  6. Devote time to talking with others. Extra work put into discussions when there is a conflict or misunderstanding goes a very long way. This means making certain that you have stated your case clearly, you consider and address the concerns of other editors, no pronouns are ambiguous, etc... What is obvious to one editor can be totally misinterpreted by another.
  7. Be nice. Rudeness and incivility only lead to an editor being ignored or banned. Even if an editor is 100% certain that their position is correct, it is no excuse for not being civil. We are all volunteers here. Nobody enjoys being yelled at. Don't yell back.

About myself[edit]

My name is Samuel Wantman. When I joined Wikipedia and was asked to pick a user name, I didn't know what to do. Should I remain anonymous? Should I create a fake identity? After a great deal of thought, I decided to use my actual name. I am not adding any other information about myself, but if you pore over my edits you'll probably be able to figure out quite a bit about me. If you do a web search you'll find some other information. I have an unusual name, so most of what you can find is me.

While I am using my real name, I don't want to say anything about my credentials or past experience. They do not matter. I believe that the edit is important, not the editor. If the edit can be verified, and it has been written in an NPOV way, then it is a good edit. It doesn't matter what the credentials of the editor are.

Why have I chosen not to be anonymous? It is to hopefully keep me honest. By using my real name, I am more cautious, careful, and hopefully more polite. I know from experience that a small lie can grow into a big one. I didn't want to start out by lying about who I am. I strive to be a trusted member of the community.

My contributions[edit]

self portrait

Featured Articles[edit]

Featured Lists[edit]

DYK[edit]

Projects started[edit]

The Signpost
23 July 2014

Images appearing on the main page[edit]

Templates[edit]

Policy focus[edit]

RFA summary[edit]

RfA candidate S O N S% Ending (UTC) Time left Dups? Report
Armbrust 3 19 23 5 45 16:13, 4 August 2014 6 days, 8 hours
no
report
AlanM1 43 33 13 57 18:30, 29 July 2014 0 days, 11 hours
no
report
RfB candidate S O N S% Ending (UTC) Time left Dups? Report

Last updated by cyberbot I NotifyOnline at 07:23, 29 July 2014 (UTC)


Sam (talk · contribs · blocks · protections · deletions · page moves · rights · RfA)[edit]

The Great American Wiknic[edit]

Hi there! In the past, you've expressed an interest in local meetups of Wikipedians. Well, here's your chance! On Saturday, June 25, we'll be joining Wikipedians in cities all over the country for the first annual Great American Wiknic -- the picnic that anyone can edit! We'll meet up at a park in SF -- hopefully in the sun -- all other details are still in deliberation!

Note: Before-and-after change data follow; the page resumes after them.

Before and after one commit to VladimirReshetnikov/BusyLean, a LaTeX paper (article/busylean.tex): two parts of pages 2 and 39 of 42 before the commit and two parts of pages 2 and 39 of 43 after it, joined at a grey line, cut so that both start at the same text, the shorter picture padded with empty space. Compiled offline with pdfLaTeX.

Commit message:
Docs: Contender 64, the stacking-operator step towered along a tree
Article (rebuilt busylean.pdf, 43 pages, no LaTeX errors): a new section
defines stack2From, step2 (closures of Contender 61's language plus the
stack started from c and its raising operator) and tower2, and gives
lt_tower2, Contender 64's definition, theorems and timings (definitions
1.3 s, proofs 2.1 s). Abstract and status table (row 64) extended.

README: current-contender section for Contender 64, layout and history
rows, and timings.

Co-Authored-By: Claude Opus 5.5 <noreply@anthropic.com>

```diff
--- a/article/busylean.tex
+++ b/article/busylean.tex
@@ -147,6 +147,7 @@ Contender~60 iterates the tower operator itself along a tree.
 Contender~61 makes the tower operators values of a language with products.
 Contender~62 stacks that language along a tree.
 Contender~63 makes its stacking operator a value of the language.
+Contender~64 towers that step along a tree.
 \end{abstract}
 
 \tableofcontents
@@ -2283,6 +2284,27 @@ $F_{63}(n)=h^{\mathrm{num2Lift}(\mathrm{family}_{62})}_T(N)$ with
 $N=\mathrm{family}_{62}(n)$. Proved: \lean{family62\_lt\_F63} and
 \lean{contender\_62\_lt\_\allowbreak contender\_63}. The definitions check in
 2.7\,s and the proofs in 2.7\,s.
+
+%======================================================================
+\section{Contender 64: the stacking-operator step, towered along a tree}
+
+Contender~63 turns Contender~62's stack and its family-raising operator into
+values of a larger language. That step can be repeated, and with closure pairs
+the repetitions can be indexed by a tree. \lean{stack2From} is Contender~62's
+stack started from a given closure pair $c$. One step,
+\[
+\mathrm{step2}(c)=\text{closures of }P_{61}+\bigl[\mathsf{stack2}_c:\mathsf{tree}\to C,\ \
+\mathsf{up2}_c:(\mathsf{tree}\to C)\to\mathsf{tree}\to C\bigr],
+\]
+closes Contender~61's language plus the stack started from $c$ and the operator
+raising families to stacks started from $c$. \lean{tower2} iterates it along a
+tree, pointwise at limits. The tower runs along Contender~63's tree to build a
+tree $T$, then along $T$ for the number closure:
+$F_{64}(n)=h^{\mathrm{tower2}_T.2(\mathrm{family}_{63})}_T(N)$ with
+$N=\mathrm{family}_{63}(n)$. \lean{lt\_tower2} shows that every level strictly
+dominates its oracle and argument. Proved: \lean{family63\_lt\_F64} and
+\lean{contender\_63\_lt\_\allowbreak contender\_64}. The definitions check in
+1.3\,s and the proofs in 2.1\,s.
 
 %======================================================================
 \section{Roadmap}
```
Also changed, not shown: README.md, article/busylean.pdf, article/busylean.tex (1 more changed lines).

If this sounds fun, please add your name to the list: Wikipedia:Meetup/San Francisco/Wiknic and add that page to your watchlist. (And of course, feel free to edit that page with your ideas, questions, etc.) I look forward to wiknicking with you! -Pete (talk) 00:05, 25 May 2011 (UTC)